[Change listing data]
○ ○ ○ ○ ○ ○ ○
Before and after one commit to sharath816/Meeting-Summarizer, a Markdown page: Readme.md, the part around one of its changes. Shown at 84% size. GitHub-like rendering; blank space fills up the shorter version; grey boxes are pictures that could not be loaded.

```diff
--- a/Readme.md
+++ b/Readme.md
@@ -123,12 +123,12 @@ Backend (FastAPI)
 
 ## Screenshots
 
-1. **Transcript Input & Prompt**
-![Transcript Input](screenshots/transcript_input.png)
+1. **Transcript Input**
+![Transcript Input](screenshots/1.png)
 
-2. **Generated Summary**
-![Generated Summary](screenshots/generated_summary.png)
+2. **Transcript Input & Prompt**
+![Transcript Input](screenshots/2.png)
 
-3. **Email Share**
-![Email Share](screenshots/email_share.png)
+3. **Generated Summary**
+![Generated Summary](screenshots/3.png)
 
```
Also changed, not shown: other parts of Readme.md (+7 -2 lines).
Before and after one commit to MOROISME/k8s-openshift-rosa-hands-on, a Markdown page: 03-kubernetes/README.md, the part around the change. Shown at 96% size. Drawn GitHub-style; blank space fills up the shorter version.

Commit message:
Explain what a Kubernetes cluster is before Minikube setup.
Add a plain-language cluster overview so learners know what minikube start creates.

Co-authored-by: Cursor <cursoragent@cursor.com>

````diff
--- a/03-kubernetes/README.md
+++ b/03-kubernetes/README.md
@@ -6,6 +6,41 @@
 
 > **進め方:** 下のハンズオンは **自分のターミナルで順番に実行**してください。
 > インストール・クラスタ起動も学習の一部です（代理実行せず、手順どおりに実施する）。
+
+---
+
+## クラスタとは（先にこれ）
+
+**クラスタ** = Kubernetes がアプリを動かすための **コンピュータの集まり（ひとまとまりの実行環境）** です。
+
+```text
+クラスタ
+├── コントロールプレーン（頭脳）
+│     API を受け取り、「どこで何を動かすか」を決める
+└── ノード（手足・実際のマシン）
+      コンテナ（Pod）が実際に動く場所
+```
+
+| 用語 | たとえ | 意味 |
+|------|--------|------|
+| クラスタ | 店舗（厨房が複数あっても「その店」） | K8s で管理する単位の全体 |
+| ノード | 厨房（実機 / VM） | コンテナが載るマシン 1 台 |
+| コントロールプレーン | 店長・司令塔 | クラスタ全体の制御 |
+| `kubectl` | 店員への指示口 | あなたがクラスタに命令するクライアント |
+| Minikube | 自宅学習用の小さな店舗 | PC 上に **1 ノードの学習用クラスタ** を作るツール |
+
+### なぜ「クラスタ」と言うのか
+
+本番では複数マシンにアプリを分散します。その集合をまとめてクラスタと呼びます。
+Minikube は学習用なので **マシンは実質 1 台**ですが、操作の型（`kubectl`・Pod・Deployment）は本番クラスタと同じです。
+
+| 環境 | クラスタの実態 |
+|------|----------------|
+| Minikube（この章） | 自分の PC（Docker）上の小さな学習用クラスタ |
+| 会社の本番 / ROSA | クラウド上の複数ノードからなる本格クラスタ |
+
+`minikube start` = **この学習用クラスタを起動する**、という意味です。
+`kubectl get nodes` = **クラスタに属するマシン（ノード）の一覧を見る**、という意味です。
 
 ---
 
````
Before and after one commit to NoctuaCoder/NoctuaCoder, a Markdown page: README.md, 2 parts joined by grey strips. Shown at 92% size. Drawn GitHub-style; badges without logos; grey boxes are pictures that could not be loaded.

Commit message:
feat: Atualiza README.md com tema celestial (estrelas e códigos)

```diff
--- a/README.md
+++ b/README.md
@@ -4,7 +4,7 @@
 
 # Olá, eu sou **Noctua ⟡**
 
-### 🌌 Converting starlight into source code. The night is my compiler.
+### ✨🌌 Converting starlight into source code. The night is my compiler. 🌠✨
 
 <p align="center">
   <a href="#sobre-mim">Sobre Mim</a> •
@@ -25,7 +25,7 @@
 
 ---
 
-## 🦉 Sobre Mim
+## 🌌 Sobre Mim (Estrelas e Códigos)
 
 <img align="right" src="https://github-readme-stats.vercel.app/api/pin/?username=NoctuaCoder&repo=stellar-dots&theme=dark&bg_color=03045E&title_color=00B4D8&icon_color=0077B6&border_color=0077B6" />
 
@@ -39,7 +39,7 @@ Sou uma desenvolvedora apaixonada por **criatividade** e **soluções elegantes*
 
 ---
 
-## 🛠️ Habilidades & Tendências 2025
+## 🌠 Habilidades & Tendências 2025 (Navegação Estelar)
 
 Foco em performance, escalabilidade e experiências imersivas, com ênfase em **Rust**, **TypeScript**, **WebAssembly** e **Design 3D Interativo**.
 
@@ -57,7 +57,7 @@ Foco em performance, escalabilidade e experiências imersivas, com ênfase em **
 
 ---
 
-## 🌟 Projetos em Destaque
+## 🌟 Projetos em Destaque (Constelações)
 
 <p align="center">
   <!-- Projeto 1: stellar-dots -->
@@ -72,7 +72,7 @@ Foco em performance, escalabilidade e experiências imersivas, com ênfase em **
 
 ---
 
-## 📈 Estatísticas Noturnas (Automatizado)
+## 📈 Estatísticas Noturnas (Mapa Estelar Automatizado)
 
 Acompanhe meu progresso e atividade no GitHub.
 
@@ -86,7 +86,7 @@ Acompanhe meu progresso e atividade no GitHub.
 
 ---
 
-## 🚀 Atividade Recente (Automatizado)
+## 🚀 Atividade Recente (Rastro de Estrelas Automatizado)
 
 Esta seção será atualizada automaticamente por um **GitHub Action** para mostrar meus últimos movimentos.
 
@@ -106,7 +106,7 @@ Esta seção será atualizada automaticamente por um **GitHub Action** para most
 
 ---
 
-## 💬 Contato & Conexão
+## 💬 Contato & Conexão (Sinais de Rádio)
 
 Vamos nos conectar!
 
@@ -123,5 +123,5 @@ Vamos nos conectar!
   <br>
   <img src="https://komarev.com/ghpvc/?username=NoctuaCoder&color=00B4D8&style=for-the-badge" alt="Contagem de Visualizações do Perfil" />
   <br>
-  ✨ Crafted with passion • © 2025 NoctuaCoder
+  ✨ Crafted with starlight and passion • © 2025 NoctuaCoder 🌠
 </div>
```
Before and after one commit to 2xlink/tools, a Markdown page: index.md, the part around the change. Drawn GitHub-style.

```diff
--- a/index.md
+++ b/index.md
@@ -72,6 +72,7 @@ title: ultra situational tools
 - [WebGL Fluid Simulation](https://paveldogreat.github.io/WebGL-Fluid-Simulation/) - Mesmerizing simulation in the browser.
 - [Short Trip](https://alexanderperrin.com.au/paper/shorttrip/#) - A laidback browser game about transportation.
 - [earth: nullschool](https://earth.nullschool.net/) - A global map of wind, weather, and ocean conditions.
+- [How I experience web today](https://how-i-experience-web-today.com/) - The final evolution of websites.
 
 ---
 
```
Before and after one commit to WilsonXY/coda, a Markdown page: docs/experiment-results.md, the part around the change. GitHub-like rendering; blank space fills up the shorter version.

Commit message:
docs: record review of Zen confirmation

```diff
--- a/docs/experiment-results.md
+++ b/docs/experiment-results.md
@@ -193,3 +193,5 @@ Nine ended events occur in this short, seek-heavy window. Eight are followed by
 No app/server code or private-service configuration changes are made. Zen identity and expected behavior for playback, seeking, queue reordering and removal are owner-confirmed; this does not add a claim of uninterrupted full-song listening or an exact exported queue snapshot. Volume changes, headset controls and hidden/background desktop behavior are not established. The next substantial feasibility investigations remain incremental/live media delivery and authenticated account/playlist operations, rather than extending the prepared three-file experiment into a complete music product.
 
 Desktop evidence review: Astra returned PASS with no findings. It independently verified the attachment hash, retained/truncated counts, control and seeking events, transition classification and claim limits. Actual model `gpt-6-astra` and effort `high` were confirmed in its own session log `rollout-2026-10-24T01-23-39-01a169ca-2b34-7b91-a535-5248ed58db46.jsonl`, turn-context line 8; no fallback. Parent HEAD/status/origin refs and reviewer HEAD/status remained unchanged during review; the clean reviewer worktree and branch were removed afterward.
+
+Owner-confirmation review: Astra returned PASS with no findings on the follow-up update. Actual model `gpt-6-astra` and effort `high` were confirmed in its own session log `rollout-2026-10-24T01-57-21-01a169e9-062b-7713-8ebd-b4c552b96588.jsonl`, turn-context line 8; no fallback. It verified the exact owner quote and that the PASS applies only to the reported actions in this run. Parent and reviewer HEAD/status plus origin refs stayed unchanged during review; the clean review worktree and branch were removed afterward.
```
○ ○ ○ ○ ○ ○ ○
▶ **Work instruction**: Each line above that contains the string "kubectl" counts once; give the number of such lines and nothing more.

▶ **Written answer**: 3